Start of SUPPLIED DATA
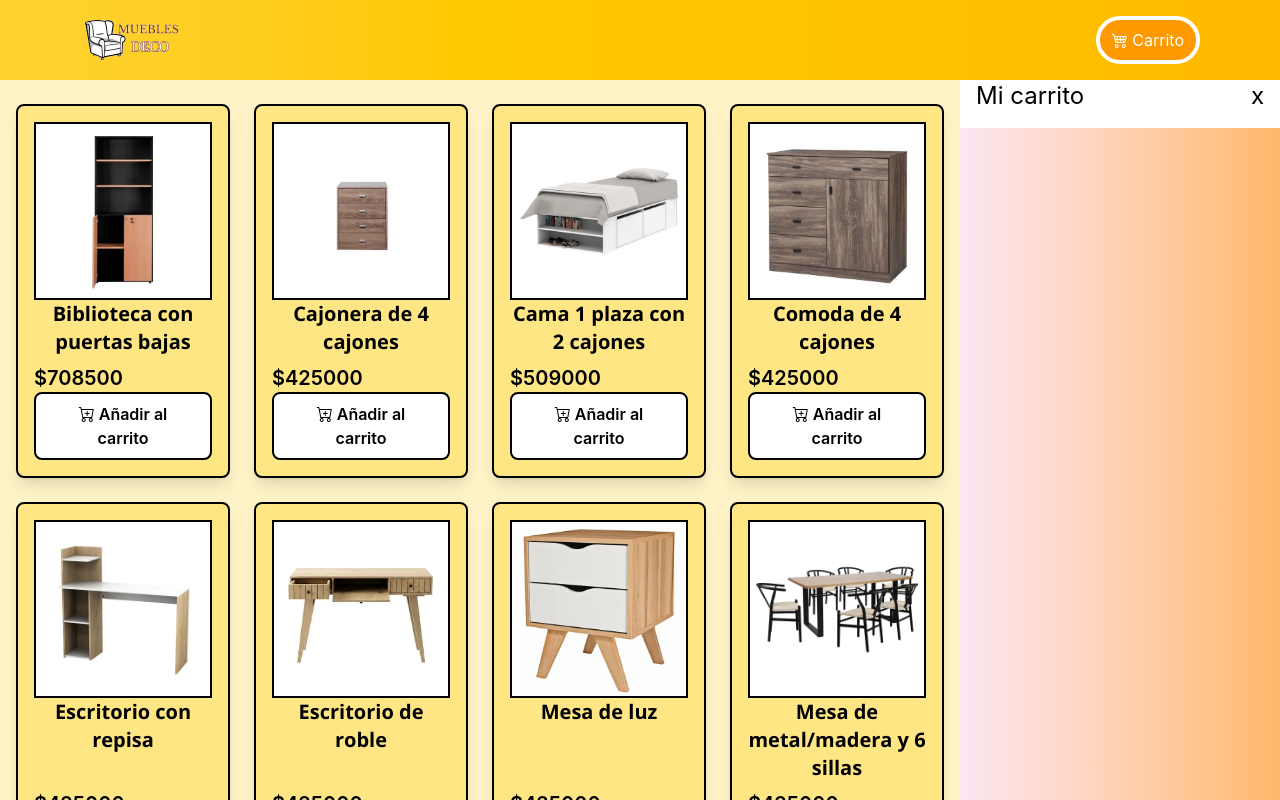
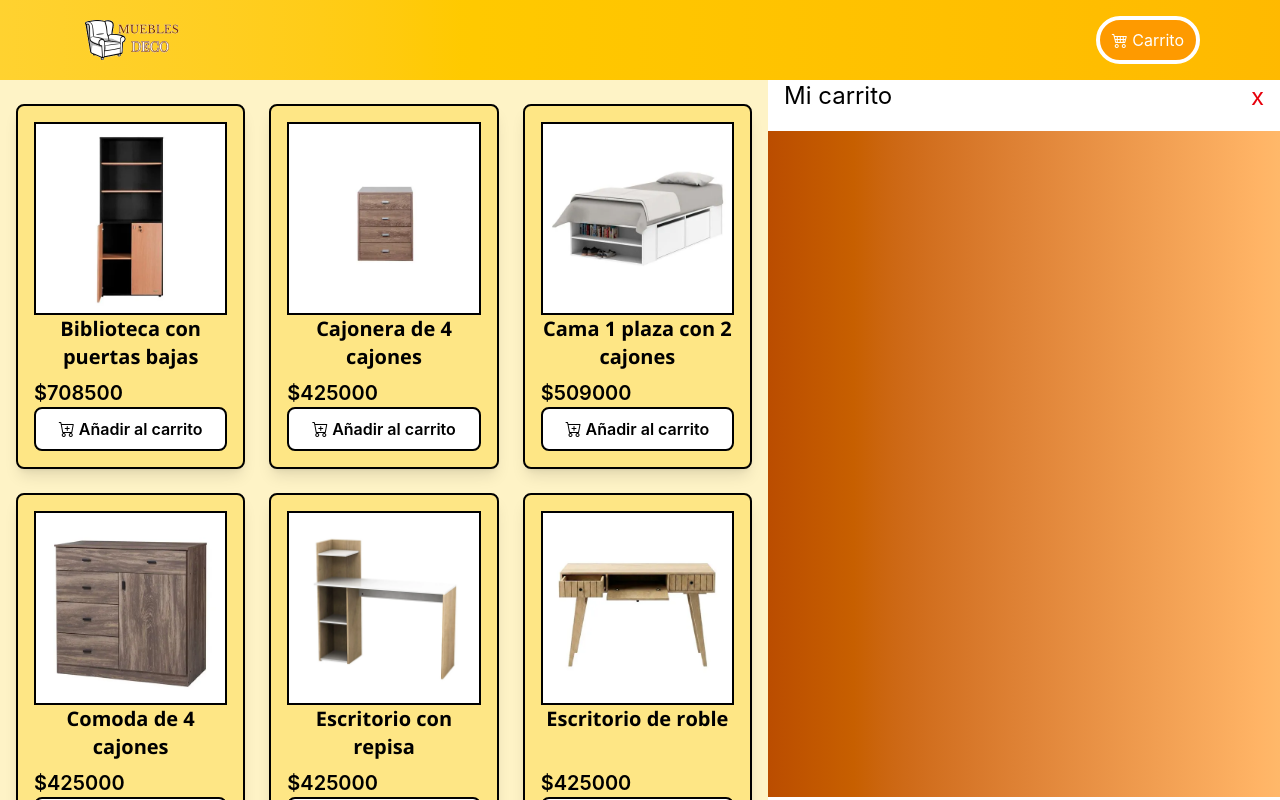
Before and after one commit to VicRamD/repo1_sprint3_mod4, a React (Vite) app: page / in a window 1280 px wide. Both pictures are taken after a click on the button "Carrito". Shown: the top 800 px of the page. Built offline with nearby package versions, Linux system fonts and the light colour scheme; a web font is replaced by a local one.

Commit message:
modificación a estilos para el carrito y agrego conteo del total a pagar

```diff
--- a/src/components/Cart.jsx
+++ b/src/components/Cart.jsx
@@ -5,22 +5,24 @@ const Cart = () => {
     const { isOpen, close, cartList } = useCartContext();
 
     return (
-        <div className={`relative lg:w-1/4 ${isOpen ? '' : 'hidden'}`}>
+        <div className={`relative lg:w-2/5 ${isOpen ? '' : 'hidden'} lg:transform lg:translate-0`}>
 
-            <div className={`fixed top-0 right-0 h-screen w-full lg:static lg:h-full transform
-            ${isOpen ? 'translate-x-0' : 'translate-x-full'} transition-transform duration-300 ease-in-out z-45
-            flex flex-col bg-linear-to-r from-pink-100 to-orange-300`}>
+            <div className={`fixed top-0 right-0 h-screen w-full lg:h-screen transform
+            ${isOpen ? 'translate-x-0' : 'translate-x-full'}  transition-transform duration-300 ease-in-out z-45
+            flex flex-col bg-linear-to-r from-amber-700 to-orange-300`}>
 
-                <div className="w-full bg-white flex justify-between shrink-0">
+                <div className="w-full h-1/12 bg-white flex justify-between shrink-0">
                     <h2 className="p-4 text-2xl">Mi carrito</h2>
-                    <button className="p-4 text-2xl cursor-pointer" onClick={close}>x</button>
+                    <button className="p-4 text-2xl cursor-pointer text-red-600" onClick={close}>x</button>
                 </div>
 
-                <div className="flex-1 overflow-y-auto p-4">
+                <div className="flex-1 9/12 overflow-y-auto p-4">
                     {cartList.map((item) => <CartCard key={item.id} product={item}/>)}
                 </div>
 
-
+                <div className="w-full h-1/12 bg-white flex justify-between shrink-0">
+                    <h3 className="p-4 text-2xl text-right w-full">Total: {cartList.reduce((accumulator, currentValue) =>accumulator+ Number(currentValue.totalPrice), 0)} </h3>
+                </div>
             </div>
         </div>
     )
--- a/src/components/CartCard.jsx
+++ b/src/components/CartCard.jsx
@@ -3,10 +3,10 @@ import { useCartContext } from "../contexts/CartContext";
 const CartCard = ({product}) => {
     const { updateQuantity, removeFromShoppingCartlist } = useCartContext();
   return (
-    <div className="bg-white p-4 mx-auto flex gap-4 rounded-lg w-11/12 border-b-2 border-amber-400">
+    <div className="bg-white p-4 mx-auto flex gap-4 rounded-lg w-11/12 xl:w-10/12 xl:justify-center border-b-2 border-amber-400">
         <img src={product.img} alt={product.alt}
             className="size-32 rounded-md object-cover"/>
-        <div className="size-36">
+        <div className="size-32 xl:w-36">
             <div className="my-auto">
                 {/**Nombre y precio */}
                 <div className="flex justify-between">
--- a/src/components/ProductList.jsx
+++ b/src/components/ProductList.jsx
@@ -1,11 +1,14 @@
 import { furnitureList } from '../constants/furnitureList'
 import ProductCard from './ProductCard'
+import { useCartContext } from "../contexts/CartContext";
 
 const ProductList = () => {
+  const {isOpen} = useCartContext();
+
   return (
-    <div className="bg-amber-100 py-10 flex justify-center lg:w-3/4">
-        <div className="max-w-6xl mx-auto px-4 grid grid-cols-1 sm:grid-cols-2 md:grid-cols-3 lg:grid-cols-4
-        gap-6">
+    <div className={`bg-amber-100 py-10 flex justify-center ${isOpen ? "lg:w-3/5" : "lg:w-3/4"}`}>
+        <div className={`max-w-6xl mx-auto px-4 grid grid-cols-1 sm:grid-cols-2 md:grid-cols-3 ${isOpen ? "" : "lg:grid-cols-4"}
+        gap-6`}>
 
             {/* Card Component */}
             {furnitureList.map(furniture => <ProductCard key={furniture.id} product={furniture}/>)}
```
End of SUPPLIED DATA
▶ [WORK REQUEST]:
Copy the whole listing above word for word but do not carry over the pictures.

▶ [EXERCISE OUTPUT]:
Before and after one commit to VicRamD/repo1_sprint3_mod4, a React (Vite) app: page / in a window 1280 px wide. Both pictures are taken after a click on the button "Carrito". Shown: the top 800 px of the page. Built offline with nearby package versions, Linux system fonts and the light colour scheme; a web font is replaced by a local one.

Commit message:
modificación a estilos para el carrito y agrego conteo del total a pagar

```diff
--- a/src/components/Cart.jsx
+++ b/src/components/Cart.jsx
@@ -5,22 +5,24 @@ const Cart = () => {
     const { isOpen, close, cartList } = useCartContext();
 
     return (
-        <div className={`relative lg:w-1/4 ${isOpen ? '' : 'hidden'}`}>
+        <div className={`relative lg:w-2/5 ${isOpen ? '' : 'hidden'} lg:transform lg:translate-0`}>
 
-            <div className={`fixed top-0 right-0 h-screen w-full lg:static lg:h-full transform
-            ${isOpen ? 'translate-x-0' : 'translate-x-full'} transition-transform duration-300 ease-in-out z-45
-            flex flex-col bg-linear-to-r from-pink-100 to-orange-300`}>
+            <div className={`fixed top-0 right-0 h-screen w-full lg:h-screen transform
+            ${isOpen ? 'translate-x-0' : 'translate-x-full'}  transition-transform duration-300 ease-in-out z-45
+            flex flex-col bg-linear-to-r from-amber-700 to-orange-300`}>
 
-                <div className="w-full bg-white flex justify-between shrink-0">
+                <div className="w-full h-1/12 bg-white flex justify-between shrink-0">
                     <h2 className="p-4 text-2xl">Mi carrito</h2>
-                    <button className="p-4 text-2xl cursor-pointer" onClick={close}>x</button>
+                    <button className="p-4 text-2xl cursor-pointer text-red-600" onClick={close}>x</button>
                 </div>
 
-                <div className="flex-1 overflow-y-auto p-4">
+                <div className="flex-1 9/12 overflow-y-auto p-4">
                     {cartList.map((item) => <CartCard key={item.id} product={item}/>)}
                 </div>
 
-
+                <div className="w-full h-1/12 bg-white flex justify-between shrink-0">
+                    <h3 className="p-4 text-2xl text-right w-full">Total: {cartList.reduce((accumulator, currentValue) =>accumulator+ Number(currentValue.totalPrice), 0)} </h3>
+                </div>
             </div>
         </div>
     )
--- a/src/components/CartCard.jsx
+++ b/src/components/CartCard.jsx
@@ -3,10 +3,10 @@ import { useCartContext } from "../contexts/CartContext";
 const CartCard = ({product}) => {
     const { updateQuantity, removeFromShoppingCartlist } = useCartContext();
   return (
-    <div className="bg-white p-4 mx-auto flex gap-4 rounded-lg w-11/12 border-b-2 border-amber-400">
+    <div className="bg-white p-4 mx-auto flex gap-4 rounded-lg w-11/12 xl:w-10/12 xl:justify-center border-b-2 border-amber-400">
         <img src={product.img} alt={product.alt}
             className="size-32 rounded-md object-cover"/>
-        <div className="size-36">
+        <div className="size-32 xl:w-36">
             <div className="my-auto">
                 {/**Nombre y precio */}
                 <div className="flex justify-between">
--- a/src/components/ProductList.jsx
+++ b/src/components/ProductList.jsx
@@ -1,11 +1,14 @@
 import { furnitureList } from '../constants/furnitureList'
 import ProductCard from './ProductCard'
+import { useCartContext } from "../contexts/CartContext";
 
 const ProductList = () => {
+  const {isOpen} = useCartContext();
+
   return (
-    <div className="bg-amber-100 py-10 flex justify-center lg:w-3/4">
-        <div className="max-w-6xl mx-auto px-4 grid grid-cols-1 sm:grid-cols-2 md:grid-cols-3 lg:grid-cols-4
-        gap-6">
+    <div className={`bg-amber-100 py-10 flex justify-center ${isOpen ? "lg:w-3/5" : "lg:w-3/4"}`}>
+        <div className={`max-w-6xl mx-auto px-4 grid grid-cols-1 sm:grid-cols-2 md:grid-cols-3 ${isOpen ? "" : "lg:grid-cols-4"}
+        gap-6`}>
 
             {/* Card Component */}
             {furnitureList.map(furniture => <ProductCard key={furniture.id} product={furniture}/>)}
```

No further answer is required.